WORK TO COMPLETE ::
Every line below that contains the word "ipynb" must be copied.

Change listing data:
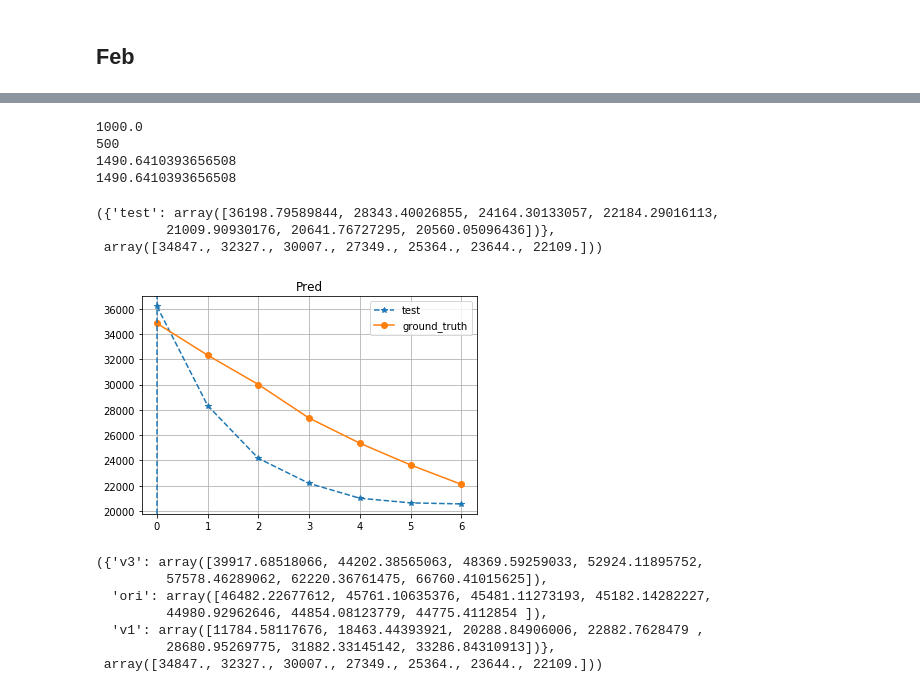
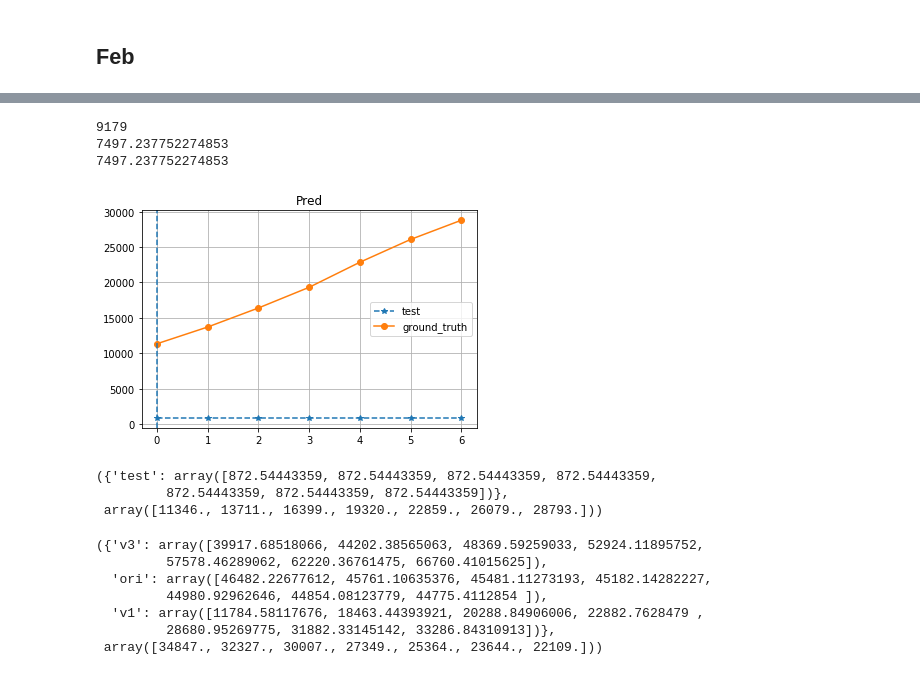
Before and after one commit to wtding1998/RNN_nCov, a Jupyter notebook: disease_analysis.ipynb, the cells around one changed output, grey strips where cells are left out. Drawn from its saved outputs; the diff is of its cells as text; code cells hidden in the pictures.

```diff
--- a/disease_analysis.ipynb
+++ b/disease_analysis.ipynb
@@ -463,22 +468,21 @@ feb_df.loc[feb_df['nt_train'] == 29]
 # %%
-path = 'D:/Jupyter_Documents/ML-code/research_code/output_result/feb'
-exp_name = 'ori-stnn_05-06-00-18-12_1722'
+path = 'D:/Jupyter_Documents/ML-code/research_code/output/jar'
+exp_name = 'keras-rnn_05-07-17-06-09_6044'
 exp_dir = {'test': exp_name}
 exp = result.Exp(exp_name, path)
-print(exp.config['mintest'])
+# print(exp.config['mintest'])
 # print(exp.config['minepoch'])
 print(exp.config['manualSeed'])
 print(exp.pred_loss())
-result.plot_pred_by_dir(exp_dir, path, train=False)
+result.plot_pred_by_dir(exp_dir, path, train=False, increase=False)
 # %% [output]
-1000.0
-500
-1490.6410393656508
-1490.6410393656508
+9179
+7497.237752274853
+7497.237752274853
+[figure, new version]
-({'test': array([36198.79589844, 28343.40026855, 24164.30133057, 22184.29016113,
-         21009.90930176, 20641.76727295, 20560.05096436])},
- array([34847., 32327., 30007., 27349., 25364., 23644., 22109.]))
+({'test': array([872.54443359, 872.54443359, 872.54443359, 872.54443359,
+         872.54443359, 872.54443359, 872.54443359])},
+ array([11346., 13711., 16399., 19320., 22859., 26079., 28793.]))
-[figure, old version]
 # %%
 model_df = result.sorted_by_loss(feb_df, value='sum_loss')
 exp_dir = result.get_exp_name(model_df)
```
Also changed, not shown: parts of 1 cell of this notebook, 2 other files.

EXERCISE RESULT ::
Before and after one commit to wtding1998/RNN_nCov, a Jupyter notebook: disease_analysis.ipynb, the cells around one changed output, grey strips where cells are left out. Drawn from its saved outputs; the diff is of its cells as text; code cells hidden in the pictures.
--- a/disease_analysis.ipynb
+++ b/disease_analysis.ipynb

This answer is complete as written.